To do:
Find the line that contains "C[Simulator Input & Radar View]". Output it and every line after it to the end of the records, exactly as they appear.

Data under study:
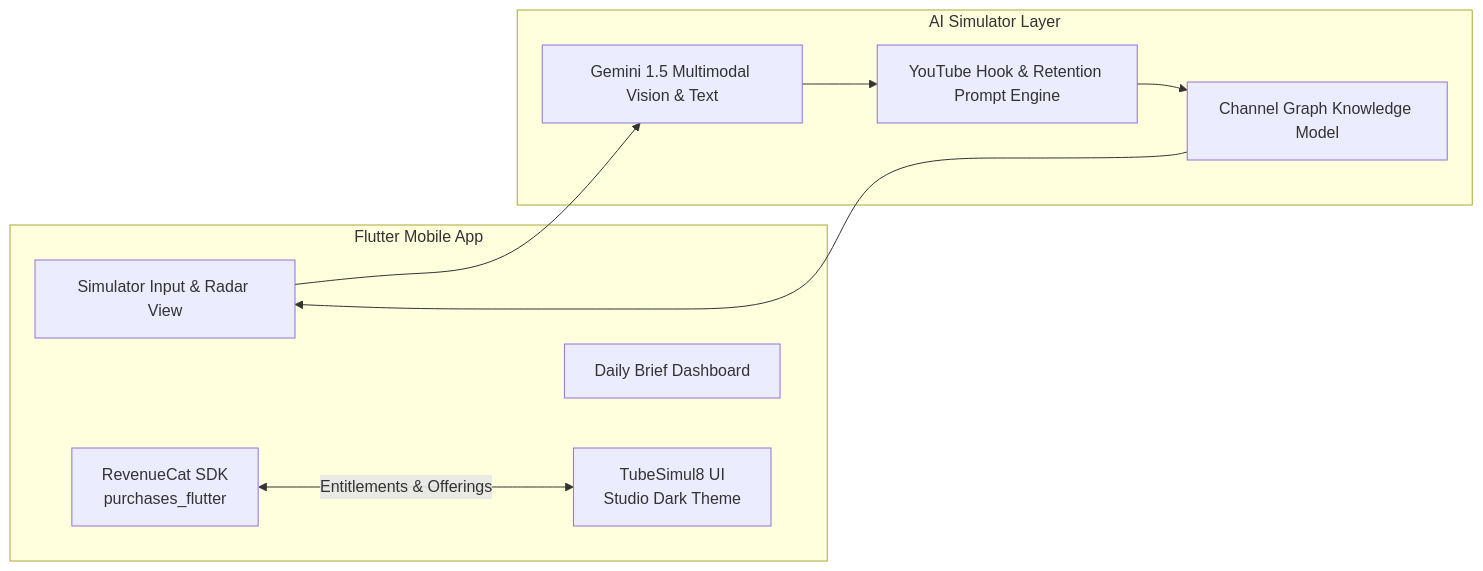
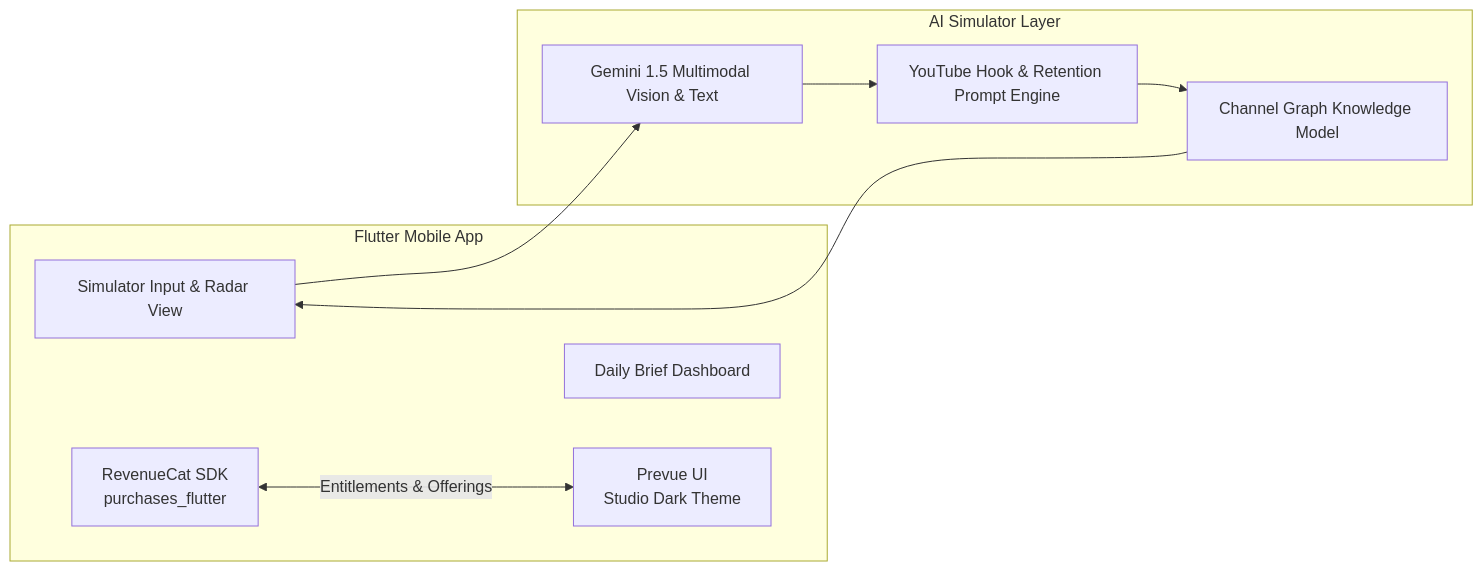
The third of 3 diagrams in PRD_YouTube_Creator_Intelligence.md (Uday-kiran9147/shipathon_hackathon), drawn with Mermaid before and after one commit. The commit also changed other lines of this file and 11 other files, not shown here.

````diff
--- a/PRD_YouTube_Creator_Intelligence.md
+++ b/PRD_YouTube_Creator_Intelligence.md
@@ -141,21 +141,21 @@
 ```mermaid
 graph LR
     subgraph Client [Flutter Mobile App]
-        A[TubeSimul8 UI<br/>Studio Dark Theme]
+        A[Prevue UI<br/>Studio Dark Theme]
         B[Daily Brief Dashboard]
         C[Simulator Input & Radar View]
         D[RevenueCat SDK<br/>purchases_flutter]
     end
 
     subgraph Intelligence [AI Simulator Layer]
         E[Gemini 1.5 Multimodal Vision & Text]
         F[YouTube Hook & Retention Prompt Engine]
         G[Channel Graph Knowledge Model]
     end
 
     C --> E
     E --> F
     F --> G
     G --> C
     D <--> |Entitlements & Offerings| A
 ```
````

Reply to the exercise:
         C[Simulator Input & Radar View]
         D[RevenueCat SDK<br/>purchases_flutter]
     end
 
     subgraph Intelligence [AI Simulator Layer]
         E[Gemini 1.5 Multimodal Vision & Text]
         F[YouTube Hook & Retention Prompt Engine]
         G[Channel Graph Knowledge Model]
     end
 
     C --> E
     E --> F
     F --> G
     G --> C
     D <--> |Entitlements & Offerings| A
 ```
````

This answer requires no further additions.